In this test we generally see favorable results for AMD, and this is no exception. An average of 84 FPS is good for a very slight edge over the older GTX 1080, and, importantly for this generation, it surpasses the RTX 2060 by 16% and the GTX 1660 Ti by 23%. Post-BIOS update the RX 5600 XT is just 4.4 FPS from an RX 5700 here (more on that later).
The frame rates are lower in this more demanding benchmark, but results are the same at the bottom half of the chart. Once again the 5600 XT leads both the GTX 1660 Ti and RTX 2060, and is still just a bit faster than the GTX 1080. In another parallel, the RX 5600 XT is, again, 4.4 FPS behind the RX 5700.
Final Fantasy XIV Shadowbringers
We had a more AMD-friendly benchmark with Far Cry 5, and Final Fantasy XIV Shadowbringers is squarely on the other side of things. It’s not too surprising to see the RTX 2060 leading the RX 5600 XT here (by 6.3 FPS), positioning it directly between the RTX 2060 and the GTX 1660 Ti, which the 5600 XT leads by 6.7 FPS here.
World of Tanks enCore
A less-demanding DX11 test, the enCore benchmark sees the RX 5600 XT move back up to within a single frame of the RTX 2060, though it only leads the GTX 1660 Ti by 2.5 FPS in this scenario.
Power, Thermals, Noise
With a total system draw of 235W (including the overhead of an 80 Plus Gold rated power supply) the RX 5600 XT was tied with an RTX 2060 and 10W below the RX 5700. No issues here.
As to thermals and noise, this Sapphire Pulse card features a capable cooler that features a zero RPM idle fan, and doesn’t spool up very much under load, either. I observed delta load temps of just 41 C (47 C hot spot, 47 C memory), though I don’t torture test GPUs by any means (these numbers came from successive benchmark runs).
Noise levels, zero at idle, only rose to 35 dBA under load with fans that reached 38% (~1240 RPM). Granted, these results came in an open test bench, and both temps and noise will likely be higher inside an enclosure – depending on airflow, of course.
The BIOS Update Impact
And now for a little analysis of the big question leading up to this review: Just how much of an impact did this clock/memory speed increase have? To answer this I quickly ran both Far Cry 5 (a DX11 test) and Metro Exodus (a DX12 test) using the original BIOS at the 1440/Ultra settings used above, and compared these results to the later updated BIOS numbers we’ve already seen.

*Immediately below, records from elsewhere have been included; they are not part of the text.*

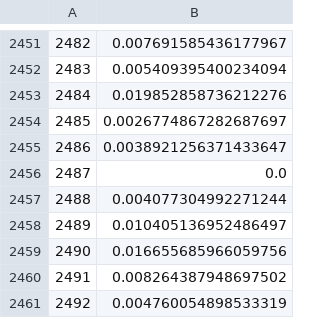
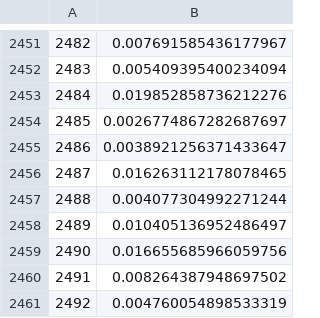
Before and after one commit to lcdavis13/large_neural_compositions_data, a CSV file: data/waimea/P-standardization-scale-factors.csv, drawn as a sheet; only a part is shown, gaps mark what is left out.

Commit message:
updated synth data generation workflow

```diff
--- a/data/waimea/P-standardization-scale-factors.csv
+++ b/data/waimea/P-standardization-scale-factors.csv
@@ -2455,3 +2455,3 @@
 2486,0.0038921256371433647
-2487,0.0
+2487,0.016263112178078465
 2488,0.004077304992271244
```
Also changed, not shown: 18 other files.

Looking at a smaller selection of tested cards for clarity, Far Cry 5 shows an 11% boost from the new BIOS, bringing performance up 8.5 FPS to a solid 84.0 average. This is good for victory over not only the GTX 1660 Ti but the RTX 2060 in this test.
In Metro Exodus we see nearly a 10% increase, with average frame rate moving up 4.4 to 50.6 FPS. This is once again good for a lead over the RTX 2060, and positioned the RX 5600 XT very well in this test.
This would have been a very different review if AMD had not made the decision to make large increases to both GPU clock speeds and memory data rate. I had expected a price drop ($259), thinking that there would be quite a bit of overclocking headroom from this Navi 10-based GPU given the conservative (announced) specs.
AMD chose instead to aggressively clock up the card prior to release, reducing its potential OC headroom but significantly improving its position in this $279 – $299 price range.
While I was ready to write up a less than flattering review of a GPU that felt underwhelming at $279, the big performance gains from the BIOS update we received prior to today’s launch have strengthened the card’s position significantly. Initial shipments will require user action to get there, with Sapphire providing a download link for this new VBIOS on their product page (though most Sapphire cards will already have this applied).
Post-update I can now say that the Radeon RX 5600 XT is a good buy at $279, with the tested Sapphire Pulse card a nice option at $289 given its cool and quiet performance during our testing.